Problem details - Look through the entries for the string "object", and copy each line that holds it.

Stored data -
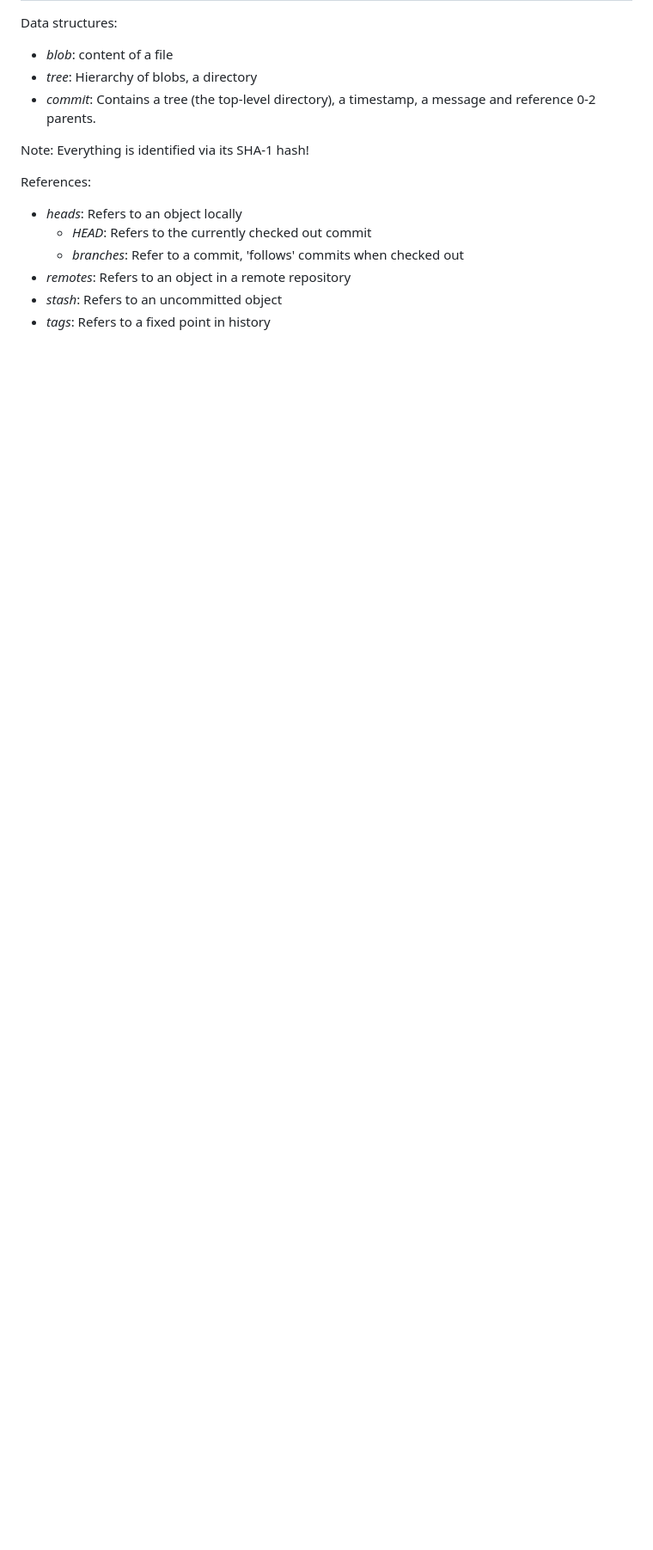
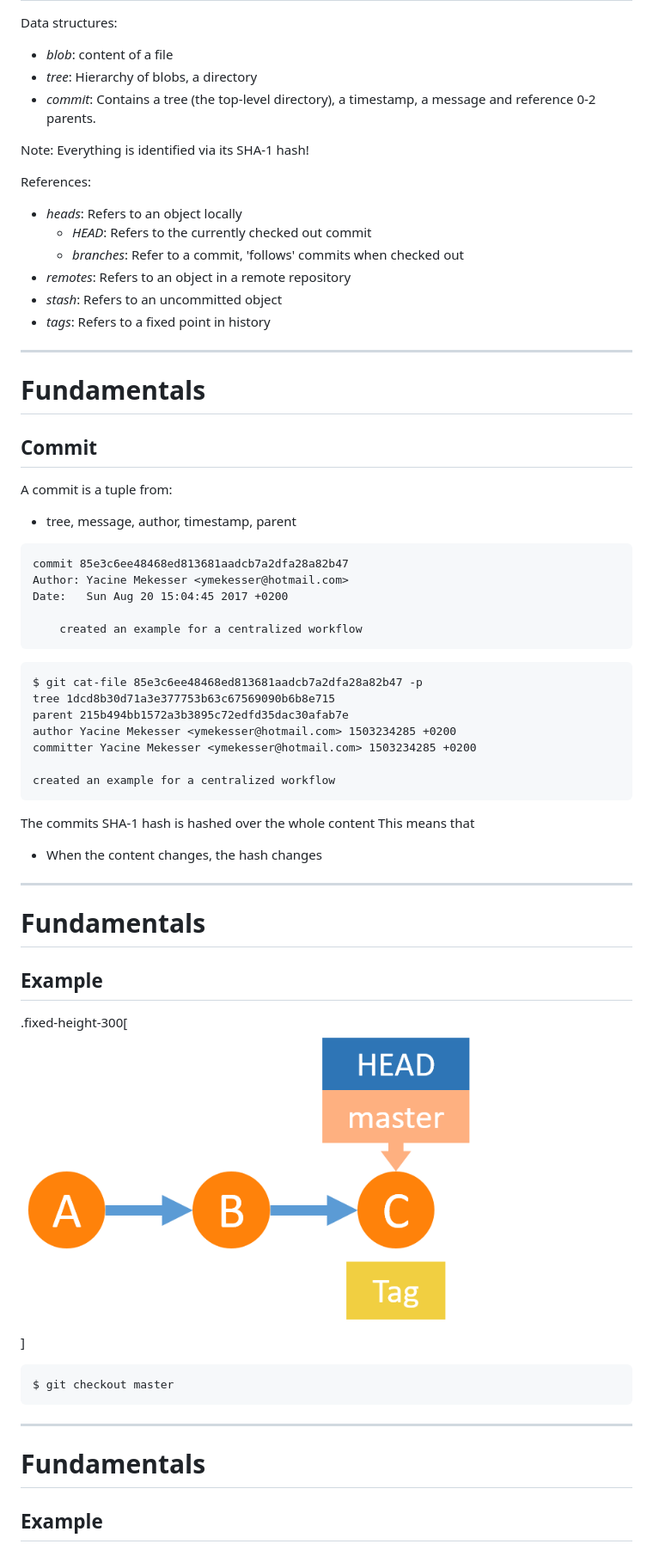
Before and after one commit to ymekesser/leveraging-git-presentation, a Markdown page: presentation.md, the part around the change printed below. Shown: that part at 86% size. Drawn GitHub-style; pictures changed too: img/fundamental_example_1.png (added); blank space fills up the shorter version.

````diff
--- a/presentation.md
+++ b/presentation.md
@@ -257,3 +259,50 @@ References:
   * _remotes_: Refers to an object in a remote repository
   * _stash_: Refers to an uncommitted object
   * _tags_: Refers to a fixed point in history
+
+---
+
+# Fundamentals
+## Commit
+
+A commit is a tuple from:
+* tree, message, author, timestamp, parent
+
+```
+commit 85e3c6ee48468ed813681aadcb7a2dfa28a82b47
+Author: Yacine Mekesser <ymekesser@hotmail.com>
+Date:   Sun Aug 20 15:04:45 2017 +0200
+
+    created an example for a centralized workflow
+```
+
+```
+$ git cat-file 85e3c6ee48468ed813681aadcb7a2dfa28a82b47 -p
+tree 1dcd8b30d71a3e377753b63c67569090b6b8e715
+parent 215b494bb1572a3b3895c72edfd35dac30afab7e
+author Yacine Mekesser <ymekesser@hotmail.com> 1503234285 +0200
+committer Yacine Mekesser <ymekesser@hotmail.com> 1503234285 +0200
+
+created an example for a centralized workflow
+```
+
+The commits SHA-1 hash is hashed over the whole content
+This means that
+* When the content changes, the hash changes
+
+---
+
+# Fundamentals
+## Example
+
+.fixed-height-300[![image](img/fundamental_example_1.png)]
+
+```
+$ git checkout master
+```
+
+---
+
+# Fundamentals
+## Example
+
````
Also changed, not shown: other parts of presentation.md (+44 -2 lines), img/forking_workflow.png, img/fundamental_example_2.png (added), img/fundamental_example_3.png (added), img/fundamental_example_4.png (added), 1 other file.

Answer to the exercise -
   * _remotes_: Refers to an object in a remote repository
   * _stash_: Refers to an uncommitted object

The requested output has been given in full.